Microsoft is announcing today that it will give $1 million to a team of researchers from Bryn Mawr College and the Georgia Institute of Technology to develop “personal robots” for use in introductory computer science classes as part of the creation of the Institute for Personal Robots in Education at the two colleges.
The robots, which are likely to be slightly larger than a Rubik’s Cube -- equipped with sensors and wheels, of course -- should come shrink-wrapped along with a new textbook that the researchers are developing.
Traditional intro computer science textbooks tend to focus on teaching the nuts and bolts of the technology of the day -- Java, for example, over most of the past decade. The new text will emphasize exercises that employ the robot. For example, students might be told to program their personal robot to go to the brightest spot in a room, or perhaps to follow a line drawn by another robot that dragged a marker across a table, and to do so without falling off the table.
“Our hope is to bring a whole new level of excitement into the teaching of computer science,” said Deepak Kumar, associate professor of computer science at Bryn Mawr.

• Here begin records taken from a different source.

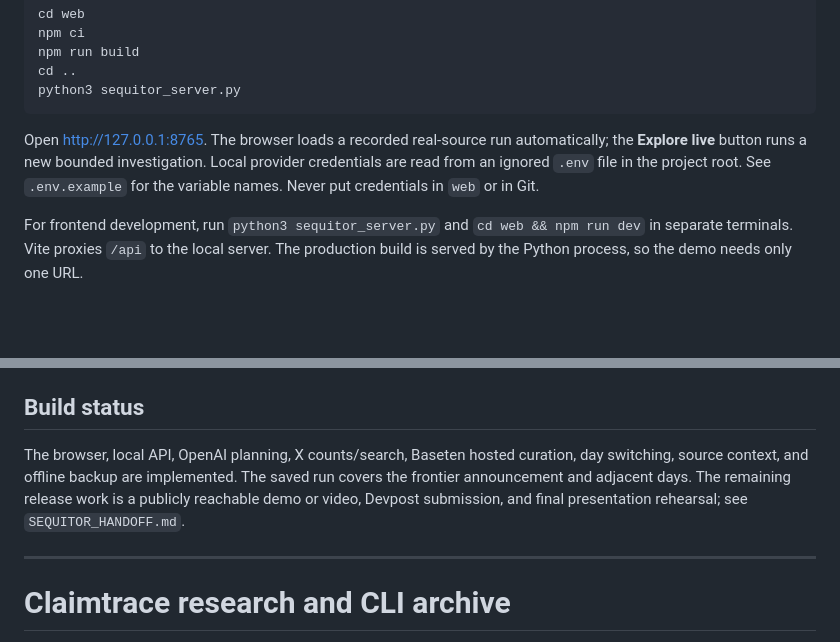
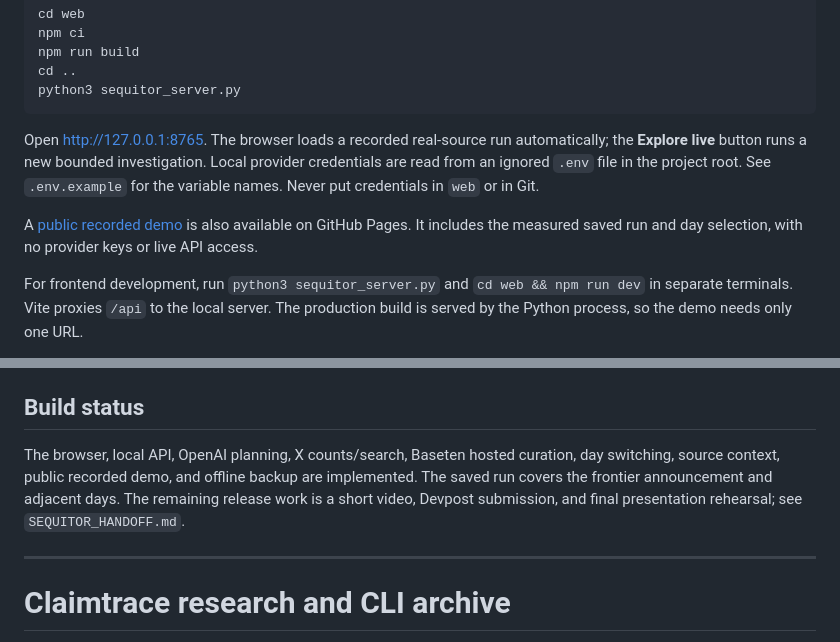
Before and after one commit to James-Begin/HTN2026, a Markdown page: README.md, 2 parts joined by grey strips. Rendered like a GitHub page; blank space fills up the shorter version.

Commit message:
Document public recorded Sequitor demo

```diff
--- a/README.md
+++ b/README.md
@@ -16,6 +16,8 @@ python3 sequitor_server.py
 
 Open <http://127.0.0.1:8765>. The browser loads a recorded real-source run automatically; the **Explore live** button runs a new bounded investigation. Local provider credentials are read from an ignored `.env` file in the project root. See `.env.example` for the variable names. Never put credentials in `web` or in Git.
 
+A [public recorded demo](https://james-begin.github.io/HTN2026/) is also available on GitHub Pages. It includes the measured saved run and day selection, with no provider keys or live API access.
+
 For frontend development, run `python3 sequitor_server.py` and `cd web && npm run dev` in separate terminals. Vite proxies `/api` to the local server. The production build is served by the Python process, so the demo needs only one URL.
 
 To prepare a network-independent copy, run `cd web && npm run build:offline`. The generated `web/dist/sequitor-offline.html` embeds the Sequitor interface and the recorded run. It does not make live provider calls when opened as a local file. External X links still require internet.
@@ -30,7 +32,7 @@ To prepare a network-independent copy, run `cd web && npm run build:offline`. Th
 
 ## Build status
 
-The browser, local API, OpenAI planning, X counts/search, Baseten hosted curation, day switching, source context, and offline backup are implemented. The saved run covers the frontier announcement and adjacent days. The remaining release work is a publicly reachable demo or video, Devpost submission, and final presentation rehearsal; see `SEQUITOR_HANDOFF.md`.
+The browser, local API, OpenAI planning, X counts/search, Baseten hosted curation, day switching, source context, public recorded demo, and offline backup are implemented. The saved run covers the frontier announcement and adjacent days. The remaining release work is a short video, Devpost submission, and final presentation rehearsal; see `SEQUITOR_HANDOFF.md`.
 
 ---
 
```
Also changed, not shown: SEQUITOR_HANDOFF.md (+2 -2 lines).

Introductory computer science classes nationwide have a very high dropout and failure rate -- it’s not uncommon for over one-third of students in an intro course to fail or withdraw -- and faculty members say much of that has to do with a lack of interactive learning.
Bryn Mawr, a women’s college that first had computer science courses in 1987, and only last year started an official computer science major, has been graduating only a few students a year who choose computer science as an “independent major.” For over 10 years, however, the college has been tinkering with using robots in undergraduate education.

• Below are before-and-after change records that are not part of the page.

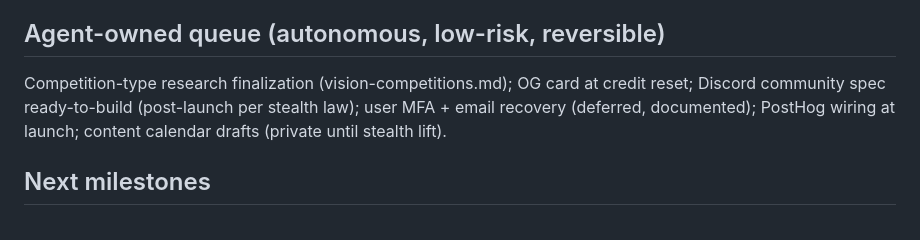
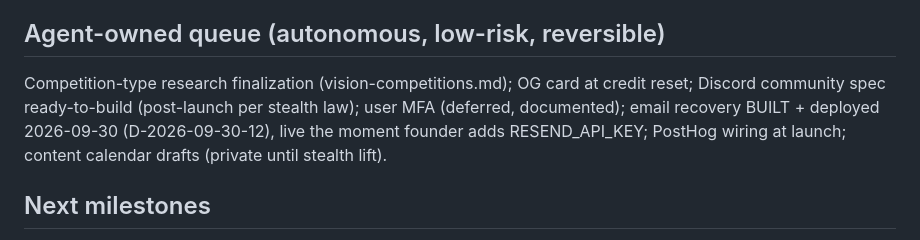
Before and after one commit to somilsharma2000/fortrex-command-center, a Markdown page: docs/PROJECT_STATUS.md, the part around the change. GitHub-like rendering.

```diff
--- a/docs/PROJECT_STATUS.md
+++ b/docs/PROJECT_STATUS.md
@@ -58,7 +58,7 @@ XM partner portal + written approval for public mentions; MetaApi token; custom
 
 ## Agent-owned queue (autonomous, low-risk, reversible)
 
-Competition-type research finalization (vision-competitions.md); OG card at credit reset; Discord community spec ready-to-build (post-launch per stealth law); user MFA + email recovery (deferred, documented); PostHog wiring at launch; content calendar drafts (private until stealth lift).
+Competition-type research finalization (vision-competitions.md); OG card at credit reset; Discord community spec ready-to-build (post-launch per stealth law); user MFA (deferred, documented); email recovery BUILT + deployed 2026-09-30 (D-2026-09-30-12), live the moment founder adds RESEND_API_KEY; PostHog wiring at launch; content calendar drafts (private until stealth lift).
 
 ## Next milestones
 
```
Also changed, not shown: docs/DECISIONS.md (+8 -0 lines).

Kumar said that a visitor checking out the computer labs might bump into robots -- from hockey-puck size to suitcase and garbage can size – roaming the halls, or even leading them down the halls. “Students designed a robot to give tours,” Kumar said. Additionally, Doug Blank, associate professor of computer science at Bryn Mawr, has been working on writing education software that can be used with robots.
Bryn Mawr’s partner, Georgia Tech, has an entire College of Computing, and about 3,000 students take introductory comp sci each year. “What Georgia Tech brings to the table,” said Tucker Balch, associate professor of interactive and intelligent computing there, “is a strong robotics background” to add to Bryn Mawr’s use of robotics in teaching.

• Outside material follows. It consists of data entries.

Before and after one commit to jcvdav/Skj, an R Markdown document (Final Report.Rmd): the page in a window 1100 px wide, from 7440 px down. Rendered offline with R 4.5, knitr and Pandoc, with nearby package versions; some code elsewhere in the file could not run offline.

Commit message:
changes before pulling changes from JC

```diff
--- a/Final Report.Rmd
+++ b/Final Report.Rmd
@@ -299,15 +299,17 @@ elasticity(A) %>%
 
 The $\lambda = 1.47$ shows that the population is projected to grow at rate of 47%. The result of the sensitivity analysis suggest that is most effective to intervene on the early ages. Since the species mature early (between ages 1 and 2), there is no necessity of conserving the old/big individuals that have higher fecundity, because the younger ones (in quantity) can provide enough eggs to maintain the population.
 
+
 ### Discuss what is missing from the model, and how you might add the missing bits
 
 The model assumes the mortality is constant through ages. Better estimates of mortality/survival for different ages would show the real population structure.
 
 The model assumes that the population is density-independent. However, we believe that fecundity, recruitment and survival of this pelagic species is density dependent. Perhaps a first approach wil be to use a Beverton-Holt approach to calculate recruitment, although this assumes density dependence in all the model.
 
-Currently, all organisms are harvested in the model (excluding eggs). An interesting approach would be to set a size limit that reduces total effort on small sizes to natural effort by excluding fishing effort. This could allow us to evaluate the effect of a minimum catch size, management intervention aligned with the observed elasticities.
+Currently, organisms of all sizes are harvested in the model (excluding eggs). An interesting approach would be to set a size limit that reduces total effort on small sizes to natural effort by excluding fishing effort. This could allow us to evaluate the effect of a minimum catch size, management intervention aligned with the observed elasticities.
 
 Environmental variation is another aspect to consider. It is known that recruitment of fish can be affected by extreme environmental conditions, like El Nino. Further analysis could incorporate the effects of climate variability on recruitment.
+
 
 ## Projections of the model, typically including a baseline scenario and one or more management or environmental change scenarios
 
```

An added benefit of the partnership could be the diverse environments for testing new strategies. The researchers expect to have pilot programs by next spring in classrooms small and large at both Bryn Mawr and Georgia Tech, as well as at the University of Georgia and Georgia State University, an institution that serves a large minority population.
Kumar highlighted the fact that the number of women going into computer science is trending from bad to worse, and that pilot robot programs at Bryn Mawr will help develop strategies that can attract women to computer science nationwide. Ultimately, the researchers want to create using personal robots that can easily be used even at institutions without a lot of money for robotics and computer labs.
Intro comp sci textbooks run about $100, and Kumar said that the team wants to keep the book-plus-robot combo in that range, so that all a faculty member has to do is tell the bookstore to stock the book.
One of the ways that the researchers intend to keep the robot, which students get to keep, cheap, is by leaving the real hardware to the students’ personal computers. “We’re going to have very little computing on the robot itself,” Balch said. New software that the team will design will allow a student’s computer to “reads its sensors and sends motor commands. The robot will be low cost, and we get the computing power of the desktop or laptop.”
Balch said that Georgia Tech currently has three different styles of intro computer science courses, two of which are relatively traditional, and one of which uses various media to engage students. For example, students might be asked to take a photograph and then write a program that will display all the pixels with a greenish tint. “The media based course is doing by far the best in terms of retention and grades,” Balch said, “and they come away knowing the same basic concepts” as the more traditional courses. “You also see a much higher proportion of women in that class.”
Kumar added that the personal robot project is a step toward ripping down barriers that keep some people from studying computer science. “The perception is that computer science is this hardcore programming discipline that only geek types can do,” he said. “That really takes away a lot of students. This is just one way we think we are trying to combat that.”